Taking the time to correctly plan out your proposed film or TV project before production gets underway is vital to its success. But before you even begin thinking about the latter stages of pre-production, you should evaluate the merits of your story kernels and ideas.

Ideation is one of the most crucial aspects of filmmaking because if you get it wrong and things start to unravel at any point during the making of the project, you will have wasted everyone’s time—something you do not want to be remembered for.

So how do you come up with good story ideas for your short, series or feature? And how can you tell if an idea is worth the effort it’ll take to bring it to the small or big screen? Let’s talk about that.

1. Look to Your Own Personal Experiences

Everyone has a story, and where better to start than with your own? Even if you only spend five minutes reflecting back on your life, you will undoubtedly see great potential in your most notable memories, milestones and life events.

And as is often the case, the more emotionally charged your life experiences are, the better the end result will be. Just try to keep the ‘realness’ in if you can.

2. Borrow from the Experiences of Others

To build upon the previous point, experiences that borrowed from elsewhere can also act as very effective catalysts for a short script or screenplay. You could for example, work a story out of anecdotes told to you by friends or relatives.

Just be aware that this can be a bit of a grey area legally speaking. It is always best to seek permission in writing before you begin working. You may also need to change the names of your characters and places to protect people’s identities.

3. Observe and Investigate Lapses in Society

Wherever there are faults in society or within the laws that govern society, there are countless nuanced interactions at play—the backbone of many documentaries and mockumentaries.

You could explore story ideas that are politically motivated, make a statement about consumerism or voice an opinion about an unethical practice. But even if you don’t feel producing a hard-hitting exposé, there’s bound to be enough material to work with along similar lines.

4. Conduct Research into Historical Events

As the saying goes, “Truth is stranger than fiction” and when truth is weaved into a work of fiction, the result can be a more authentic, compelling and utterly engaging story. What more could any screenwriter ask for?

And by the same token, attempting to craft an alternative history for the purposes of your film or TV project could also prove to be wellspring of ideas. So if you’re stuck, a little research can go a long way towards lighting that inspirational fire in you.

5. Consume Media That Offer Different Perspectives

As a filmmaker and lover of film you probably already to this, but it never hurts to go that little bit extra beyond your comfort zone by consuming media in a style or genre you don’t typically see.

Watch anime or with subtitles on; watch foreign language films; watch experimental short films and pay close attention to the way the writing, cinematography and director’s vision are all bared out.

Just make sure you are consciously engaged with the material.
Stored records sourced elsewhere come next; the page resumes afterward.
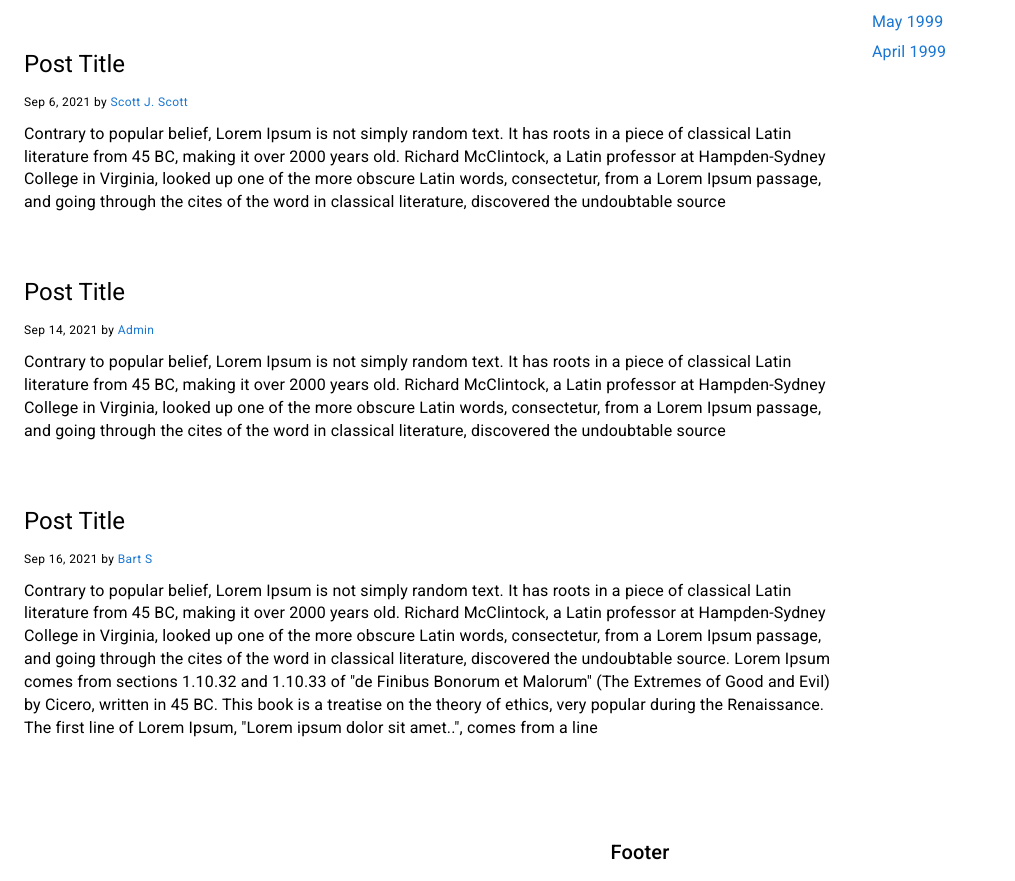
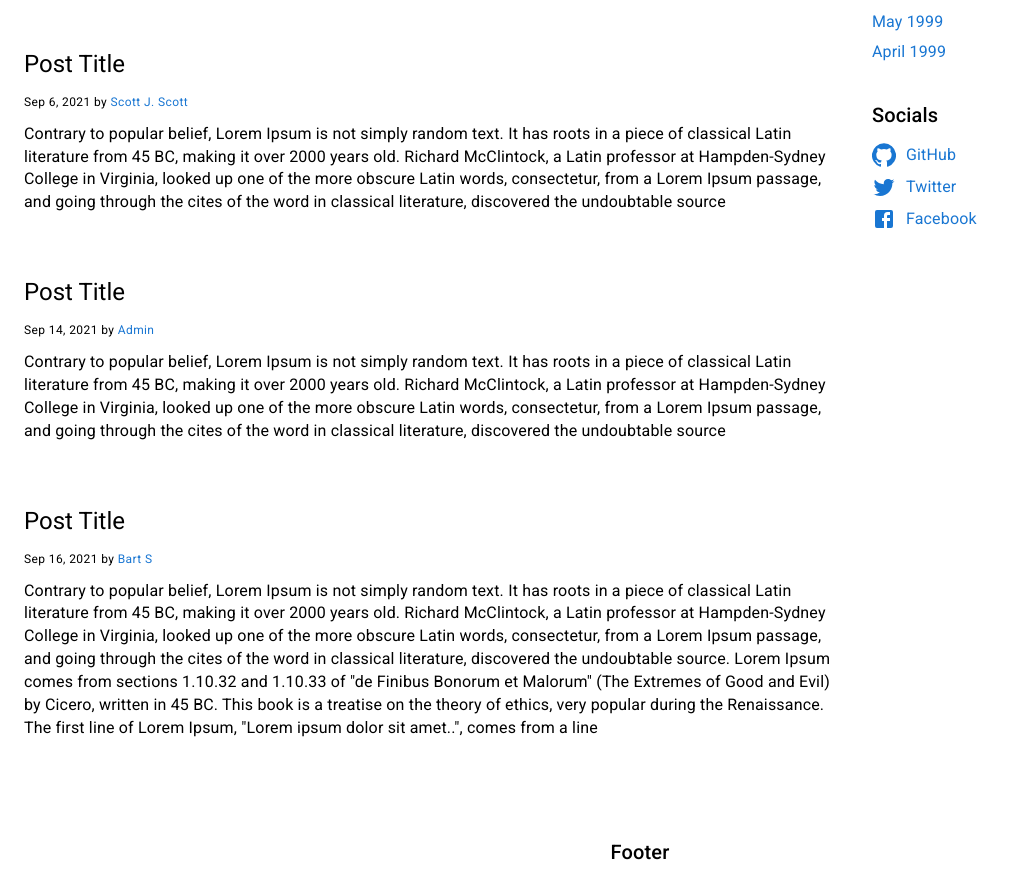
Before and after one commit to IlyaKrapivnoy/material_ui_responsive_site_2, a React (Create React App) app: page / in a window 1280 px wide. Shown: the part 1249-2130 px from the top of the page, without its empty margins (0-1015 px from the left). Built offline with nearby package versions, Linux system fonts and the light colour scheme.

Commit message:
sidebar is done

```diff
--- a/src/components/Sidebar.jsx
+++ b/src/components/Sidebar.jsx
@@ -1,4 +1,7 @@
 import { Link, makeStyles, Paper, Typography } from '@material-ui/core';
+import GitHubIcon from '@material-ui/icons/GitHub';
+import TwitterIcon from '@material-ui/icons/Twitter';
+import FacebookIcon from '@material-ui/icons/Facebook';
 
 const useStyles = makeStyles((theme) => ({
     sidebar: {
@@ -18,7 +21,7 @@ const useStyles = makeStyles((theme) => ({
     archives: {
         margin: '32px 0',
     },
-    archiveTitle: {
+    sidebarTitle: {
         marginBottom: 8,
     },
     linksList: {
@@ -28,6 +31,19 @@ const useStyles = makeStyles((theme) => ({
     linksListItem: {
         padding: '3px 0',
         color: '#1976d2',
+    },
+    socialList: {
+        display: 'flex',
+        flexDirection: 'column',
+    },
+    socialListItem: {
+        display: 'flex',
+        alignItems: 'center',
+        padding: '4px 0',
+        color: '#1976d2',
+    },
+    socialIcon: {
+        marginRight: 10,
     },
 }));
 
@@ -49,7 +65,7 @@ const Sidebar = ({ links }) => {
             </Paper>
 
             <div className={classes.archives}>
-                <Typography variant='h6' className={classes.archiveTitle}>
+                <Typography variant='h6' className={classes.sidebarTitle}>
                     Archives
                 </Typography>
                 {links.map((link) => (
@@ -64,6 +80,38 @@ const Sidebar = ({ links }) => {
                     </Typography>
                 ))}
             </div>
+
+            <div className={classes.socials}>
+                <Typography variant='h6' className={classes.sidebarTitle}>
+                    Socials
+                </Typography>
+                <Typography className={classes.socialList}>
+                    <Link
+                        href='#'
+                        onClick={preventDefault}
+                        className={classes.socialListItem}
+                    >
+                        <GitHubIcon className={classes.socialIcon} />
+                        GitHub
+                    </Link>
+                    <Link
+                        href='#'
+                        onClick={preventDefault}
+                        className={classes.socialListItem}
+                    >
+                        <TwitterIcon className={classes.socialIcon} />
+                        Twitter
+                    </Link>
+                    <Link
+                        href='#'
+                        onClick={preventDefault}
+                        className={classes.socialListItem}
+                    >
+                        <FacebookIcon className={classes.socialIcon} />
+                        Facebook
+                    </Link>
+                </Typography>
+            </div>
         </div>
     );
 };
```
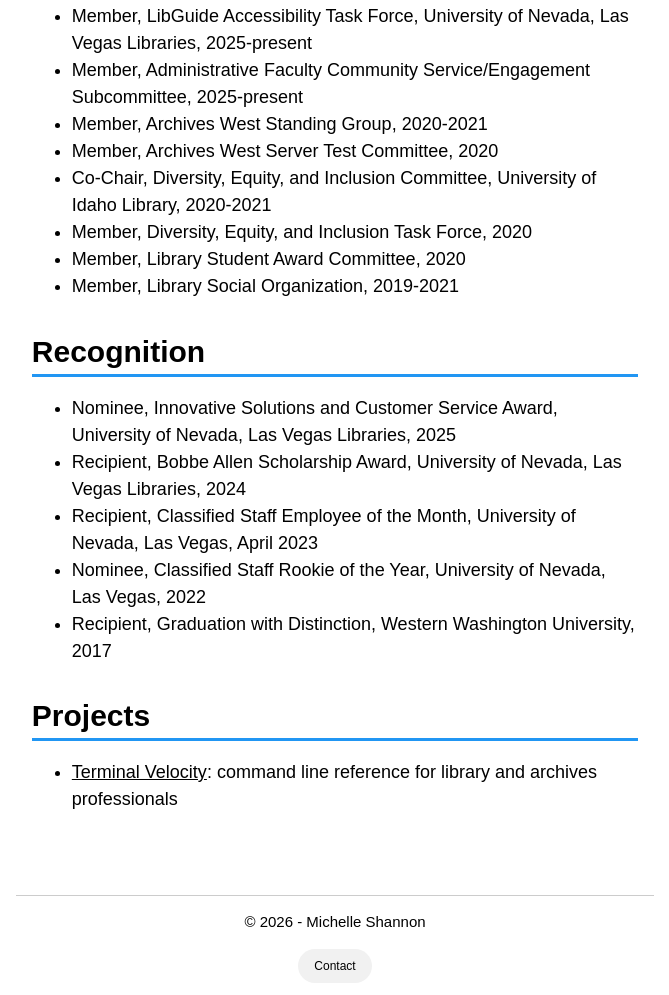
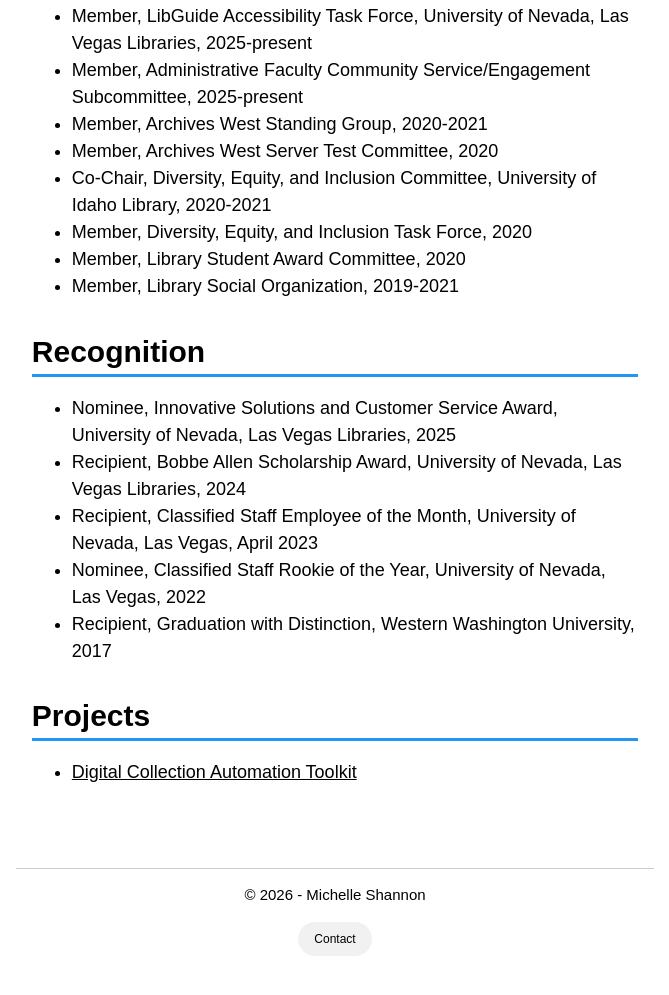
Before and after one commit to eridian-archivist/cv, a plain HTML site: page index.html in a window 1280 px wide. Shown: the part 8037-9032 px from the top of the page, without its empty margins (465-1134 px from the left). After the commit the page ends 9005 px from the top, so only its background shows below. Drawn offline with nearby package versions, Linux system fonts and the light colour scheme.

Commit message:
various updates

```diff
--- a/index.html
+++ b/index.html
@@ -317,7 +317,7 @@
             <h2 class="w3-border-bottom w3-border-blue" style="border-width: 3px !important;">Projects</h2>
             <p class="w3-margin-top-1">
               <ul>
-                <li><a href="https://eridian-librarian.github.io/terminal-velocity/">Terminal Velocity</a>: command line reference for library and archives professionals</li>
+                <li><a href="https://eridian-librarian.github.io/terminal-velocity/">Digital Collection Automation Toolkit</a></li>
               </ul>
             </p>
           </div>
```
If you phase out and only passively experience what is being shown, you will miss out on the whole point of the exercise.

6. Adapt Other Art Forms into Film

If you’re still stuck for ideas, turn to books, paintings, poems or music and try to source ideas by seeing what it would look like if you adapted the material to a time-based medium like film.

Once again, you should ask permission to use anyone else’s work—in part or in whole—in your work so be sure to do that if you’re serious about the idea and can’t separate the inspiration from the final product.

7. Train Your Hands to Work with Your Mind

Try to make a habit out of coming up with and writing your ideas down whenever you hit upon something good. There will be a disproportionate amount of bad ideas compared to ones you think are actually useful but that’s the name of the game.

As for how to evaluate and zero in on the ideas with the most potential, that will happen naturally as you move through the ideation phase of filmmaking. Also, don’t be afraid of changing or combining your ideas to see if you can make them better.

Now get out there and get your ideas down!

Share
Facebook Twitter Google+

Awards

Feedspot Award Top 50 Blog

Newsletter

For this post, the comments are closed.